We're in the midst of experiencing a very important Universal Law right now called the Law of Rhythm which indicates that there are seasons or rhythms to everything. We can think of this current economic season as a very cold and long winter, the likes we haven't seen since the 1920's. How does the business owner not only survive this turn in the season but thrive?
As part of his Recession Rescue with Rapid Results program that has just started, Neagle makes these recommendations for being resourceful that will increase our resources that will allow us to not quit our business:
1. Understand that this is a time of transition. Do you want to participate in a recession or participate in a transition? What you decide will help you to shift how you move forward. Remember, what and how we think guides our actions. If we're fearful of a recession, we'll act in fear and likely in a defensive manner. If we're open to a transition, we'll act in a manner of optimism and curiosity which will attract what? You guessed it, more resources. This is the stuff of - 'Right time, right place'.
2. Understand that your customer is thinking (and feeling) differently than they were a year ago. Think of how you feel about your circumstances - are you responding to marketing techniques the same way as you were a year ago? No - most people are focused on their problems and whether or not they're going to have an income next week. The feeling of security so many of us had a year ago because we could access credit and know our income is stable -- is all but gone. Does that mean people don't have money to spend? Of course not, people still need to buy things -- they're just being more cautious. David says that if we can find a way to know what our customer's trigger points are and insecurities are - we can start to develop different ways of marketing. More of what we used to do is just not going to work. Have you noticed that?

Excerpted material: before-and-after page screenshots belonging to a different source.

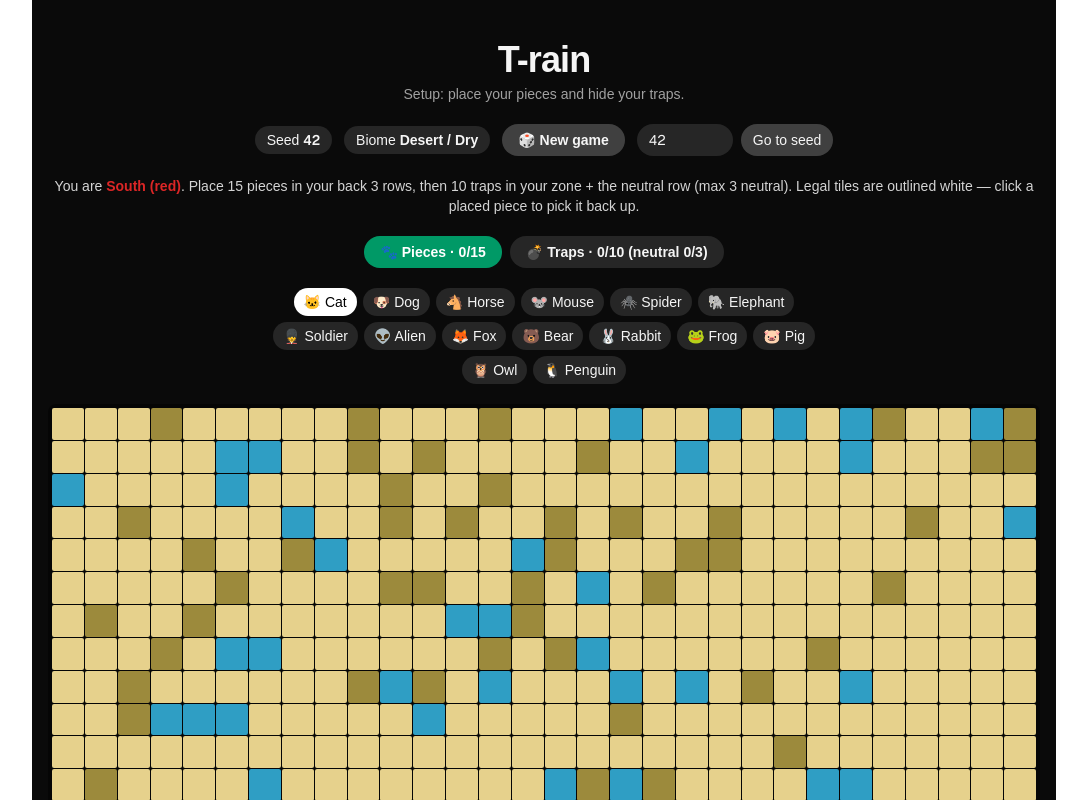
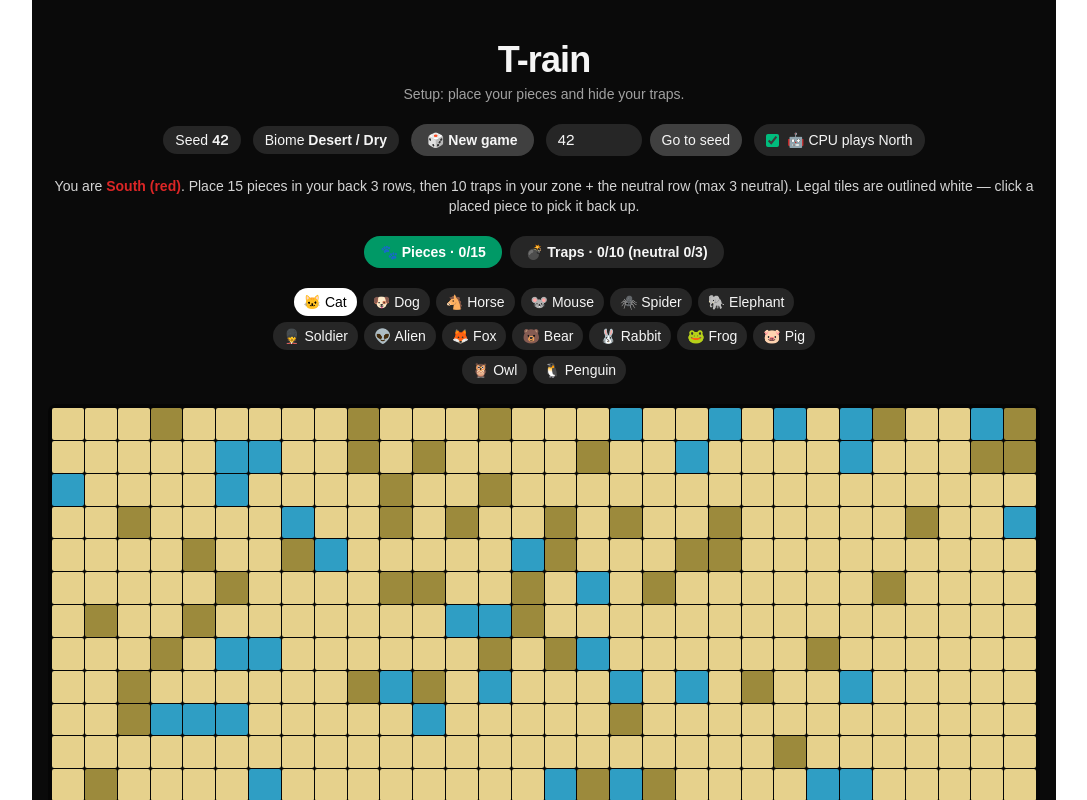
Before and after one commit to davideastmond/t-rain, a Next.js app: page / in a window 1280 px wide. Shown: the top 800 px of the page, without its empty margins (96-1183 px from the left). Built offline with nearby package versions, Linux system fonts and the light colour scheme.

Commit message:
feat: CPU opponent (Step 7)

```diff
--- a/src/app/page.tsx
+++ b/src/app/page.tsx
@@ -16,10 +16,16 @@
 // Play is hotseat-style for now — both sides move on this screen, and trap
 // visibility follows whose turn it is, the same filter an online client
 // would apply.
+//
+// Step 7 adds a CPU opponent: when enabled, North's turns are played by a
+// greedy heuristic (src/lib/game/cpu.ts) that only ever sees the sanitized
+// per-player view — North's untriggered traps stay hidden from you, and the
+// CPU can't see yours.
 
-import { useMemo, useState } from "react";
+import { useEffect, useMemo, useState } from "react";
 
 import Board, { tileKey } from "@/components/Board";
+import { chooseCpuStep, sanitizeForPlayer } from "@/lib/game/cpu";
 import {
   CHARACTERS,
   MAX_NEUTRAL_TRAPS,
@@ -61,7 +67,10 @@ import {
 
 const LOCAL_PLAYER: PlayerId = "south";
 const OPPONENT: PlayerId = "north";
+const CPU_PLAYER: PlayerId = "north";
 const FIRST_SEED = 42;
+/** Pause between CPU steps so its turn is watchable, not instantaneous. */
+const CPU_STEP_DELAY_MS = 350;
 
 const ERROR_MESSAGES: Record<SetupError, string> = {
   "wrong-phase": "The game isn't in the setup phase.",
@@ -107,12 +116,14 @@ export default function Home() {
   const [message, setMessage] = useState<string | null>(null);
   const [selectedPieceId, setSelectedPieceId] = useState<string | null>(null);
   const [turnCount, setTurnCount] = useState(0);
+  const [cpuMode, setCpuMode] = useState(true);
 
   const palette = BIOME_PALETTES[game.biome];
   const southApplied = game.pieces.some((p) => p.owner === LOCAL_PLAYER);
   const inSetup = game.phase === "setup";
   const playing = game.phase === "playing";
   const finished = game.phase === "finished";
+  const cpuTurn = cpuMode && playing && game.currentPlayer === CPU_PLAYER;
   const selectedPiece = selectedPieceId
     ? getPiece(game, selectedPieceId)
     : undefined;
@@ -146,12 +157,14 @@ export default function Home() {
       }));
     }
     // While waiting to start, you (South) review your own traps. During
-    // play, visibility follows the turn: the player to move sees their own
-    // untriggered traps, and everyone sees triggered ones (they're public
-    // once they've fired).
-    const visibleOwner = inSetup ? LOCAL_PLAYER : game.currentPlayer;
+    // hotseat play, visibility follows the turn: the player to move sees
+    // their own untriggered traps, and everyone sees triggered ones
+    // (they're public once they've fired). Against the CPU, visibility is
+    // pinned to you — North's untriggered traps stay hidden all game.
+    const visibleOwner =
+      cpuMode || inSetup ? LOCAL_PLAYER : game.currentPlayer;
     return game.traps.filter((t) => t.owner === visibleOwner || t.triggered);
-  }, [game.traps, game.currentPlayer, inSetup, southApplied, draftTraps]);
+  }, [game.traps, game.currentPlayer, cpuMode, inSetup, southApplied, draftTraps]);
 
   // Tiles the current mode may legally use light up. Computed by asking
   // the engine about every candidate tile — no placement rule is repeated
@@ -374,11 +387,63 @@ export default function Home() {
 
   function handleBoardClick(position: Position) {
     if (playing) {
-      handlePlayClick(position);
+      // Your clicks do nothing while the CPU is mid-turn.
+      if (!cpuTurn) handlePlayClick(position);
     } else if (!southApplied) {
       handleTileClick(position);
     }
   }
+
+  // The CPU plays North's turns for it, one step per tick so you can watch.
+  // Each tick re-reads `game` from the closure (it's a dependency), applies
+  // a single step from the CPU's sanitized view, and lets the re-render
+  // schedule the next one. The timer is cancelled if you start a new game
+  // mid-turn, and the loop stops on its own when the game finishes.
+  useEffect(() => {
+    if (!cpuTurn) return;
+    const timer = window.setTimeout(() => {
+      const step = chooseCpuStep(sanitizeForPlayer(game, CPU_PLAYER), CPU_PLAYER);
+      if (!step) {
+        const done = endTurn(game);
+        if (done.ok) {
+          setGame(done.state);
+          setTurnCount((count) => count + 1);
+          setMessage("North (CPU) ends its turn.");
+        }
+        return;
+      }
+      const result = movePieceStep(game, step.pieceId, step.to);
+      if (!result.ok) {
+        const done = endTurn(game);
+        if (done.ok) {
+          setGame(done.state);
+          setTurnCount((count) => count + 1);
+        }
+        return;
+      }
+      setGame(result.state);
+      setSelectedPieceId(null);
+
+      const piece = getPiece(game, step.pieceId)!;
+      const who = `${CHARACTERS[piece.character].emoji} North ${CHARACTERS[piece.character].label}`;
+      if (result.outcome.eliminated) {
+        setMessage(
+          result.state.phase === "finished"
+            ? `💥 ${who} walked into one of your traps — and that ends the game!`
+            : `💥 ${who} walked into one of your traps and was eliminated!`,
+        );
+      } else if (result.outcome.scored) {
+        setMessage(
+          result.state.phase === "finished"
+            ? `🎉 ${who} crossed — that's ${PIECES_TO_WIN}! North wins.`
+            : `🎉 ${who} crossed! North: ${result.state.scores.north}/${PIECES_TO_WIN}.`,
+        );
+      } else {
+        setMessage("North (CPU) is thinking…");
+      }
+    }, CPU_STEP_DELAY_MS);
+    return () => window.clearTimeout(timer);
+  }, [game, cpuMode, playing, cpuTurn]);
 
   return (
     <main className="mx-auto flex min-h-screen w-full max-w-5xl flex-col items-center gap-5 bg-neutral-950 px-4 py-10 text-neutral-100">
@@ -422,6 +487,17 @@ export default function Home() {
             Go to seed
           </button>
         </form>
+        {!playing && !finished && (
+          <label className="flex cursor-pointer items-center gap-2 rounded-full bg-neutral-800 px-3 py-1.5 text-sm select-none">
+            <input
+              type="checkbox"
+              checked={cpuMode}
+              onChange={(event) => setCpuMode(event.target.checked)}
+              className="accent-emerald-500"
+            />
+            🤖 CPU plays North
+          </label>
+        )}
       </div>
 
       {!playing && !southApplied && (
@@ -511,7 +587,9 @@ export default function Home() {
           playing && selectedPiece ? tileKey(selectedPiece.position) : undefined
         }
         onTileClick={
-          finished || (southApplied && inSetup) ? undefined : handleBoardClick
+          finished || (southApplied && inSetup) || cpuTurn
+            ? undefined
+            : handleBoardClick
         }
       />
 
@@ -675,6 +753,11 @@ export default function Home() {
                   </>
                 )}
               </p>
+              {cpuTurn ? (
+                <p className="animate-pulse text-sm text-neutral-300">
+                  🤖 North (CPU) is thinking…
+                </p>
+              ) : (
                 <button
                   type="button"
                   onClick={handleEndTurn}
@@ -682,10 +765,11 @@ export default function Home() {
                 >
                   End turn ⏭
                 </button>
+              )}
               <p className="max-w-md text-xs text-neutral-500">
-                Hotseat for now: both sides play on this screen, and trap
-                visibility follows whose turn it is — the player to move sees
-                only their own untriggered traps.
+                {cpuMode
+                  ? "You play South against the CPU. Its untriggered traps stay hidden from you, and it can't see yours — it plays from the same limited view you have."
+                  : "Hotseat: both sides play on this screen, and trap visibility follows whose turn it is — the player to move sees only their own untriggered traps."}
               </p>
             </>
           )}
--- /dev/null
+++ b/src/lib/game/cpu.ts
@@ -0,0 +1,97 @@
+// CPU opponent: a heuristic turn player for T-rain.
+//
+// The cardinal rule of this file: the CPU never sees what it shouldn't.
+// Every decision is made from sanitizeForPlayer(state, player), which
+// removes the opponent's untriggered traps — the exact same filter an
+// online server would apply before sending a game to a client. If a
+// future, smarter CPU wants to remember where its pieces died, it must
+// build that memory from public events (revealed traps), never by
+// reading state.traps directly.
+//
+// The strategy is deliberately simple and greedy, one step at a time:
+// each step picks the (piece, target) making the most progress toward the
+// goal row per point spent, with a nudge toward pushing the most advanced
+// pieces and a little randomness to break ties. It plays the position in
+// front of it. It does not know the opponent's hidden traps, so it can't
+// play around them — exactly like a human facing hidden information.
+
+import { tileIndex } from "./board";
+import { BOARD_HEIGHT, GOAL_ROW, PIECES_TO_WIN } from "./constants";
+import { legalStepTargets } from "./movement";
+import { TERRAIN_INFO, type GameState, type PlayerId, type Position } from "./types";
+
+/**
+ * The game as `player` is allowed to see it: everything is intact except
+ * the opponent's untriggered traps are removed. Triggered traps are
+ * public (they're revealed on the board), and your own traps are yours
+ * to know. This is the only state the CPU may decide from.
+ */
+export function sanitizeForPlayer(state: GameState, player: PlayerId): GameState {
+  return {
+    ...state,
+    traps: state.traps.filter((trap) => trap.owner === player || trap.triggered),
+  };
+}
+
+export interface CpuStep {
+  pieceId: string;
+  to: Position;
+}
+
+/**
+ * Choose one step for `player` from their sanitized view. Returns null
+ * when there's nothing legal to do (pool spent, pieces capped or blocked),
+ * which is the page's cue to end the turn.
+ *
+ * Scoring, per candidate target:
+ *   progress * 10          — steps toward the goal row dominate; sideways
+ *                             steps score 0, retreats score -10
+ *   - terrain cost          — among equal progress, cheaper tiles win
+ *   + 5 when it scores      — finishing a piece beats merely advancing
+ *   + (BOARD_HEIGHT - dist) * 0.15
+ *                           — slight pull toward pushing the pieces that
+ *                             are already closest to scoring
+ *   + rng() * 2             — tiebreak jitter so play isn't robotic
+ *
+ * Retreats are only considered when no forward-or-sideways step exists
+ * (e.g. routing around water), so the CPU doesn't burn points shuffling
+ * backwards.
+ */
+export function chooseCpuStep(
+  view: GameState,
+  player: PlayerId,
+  rng: () => number = Math.random,
+): CpuStep | null {
+  if (view.phase !== "playing" || view.currentPlayer !== player) return null;
+
+  const goalY = GOAL_ROW[player];
+  const candidates: { pieceId: string; to: Position; score: number; progress: number }[] = [];
+
+  for (const piece of view.pieces) {
+    if (piece.owner !== player || piece.status !== "active") continue;
+    const distBefore = Math.abs(piece.position.y - goalY);
+    for (const to of legalStepTargets(view, piece.id)) {
+      const distAfter = Math.abs(to.y - goalY);
+      const progress = distBefore - distAfter;
+      const cost = TERRAIN_INFO[view.tiles[tileIndex(to.x, to.y)].terrain].costToEnter;
+      const score =
+        progress * 10 -
+        cost +
+        (distAfter === 0 ? 5 : 0) +
+        (BOARD_HEIGHT - distBefore) * 0.15 +
+        rng() * 2;
+      candidates.push({ pieceId: piece.id, to, score, progress });
+    }
+  }
+
+  if (candidates.length === 0) return null;
+  const nonRetreats = candidates.filter((c) => c.progress >= 0);
+  const pool = nonRetreats.length > 0 ? nonRetreats : candidates;
+  pool.sort((a, b) => b.score - a.score);
+  return { pieceId: pool[0].pieceId, to: pool[0].to };
+}
+
+/** How many pieces `player` still needs to get across to win. */
+export function piecesToWin(state: GameState, player: PlayerId): number {
+  return PIECES_TO_WIN - state.scores[player];
+}
```
Lines whose indentation alone changed are shown as unchanged.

3. Understand that restructuring your business may be necessary. Okay, so this might not be a surprise but truly, doing more of the same, or an exaggerated version of the same thing isn't going to work. You have to be different than you were a year or two years ago.
Right now, many businesses are doing extraordinarily well. Why? Are they exploiting people's fears? Undoubtedly some are but because consumers have their 'spidey senses' on full force, it's harder to fool people. The threat of severe buyers remorse is keeping money in purses. It may be time to reevaluate how your buying process works - what worked last year may be keeping your customers from buying this year.
All in all, my own experiences with entrepreneurs along with my experiences with David Neagle indicate that these are some very key ways to keep us from quitting our business amidst this current economic transition.
Now, more than ever, we need to think differently and take different actions within our business in order not only survive, but thrive.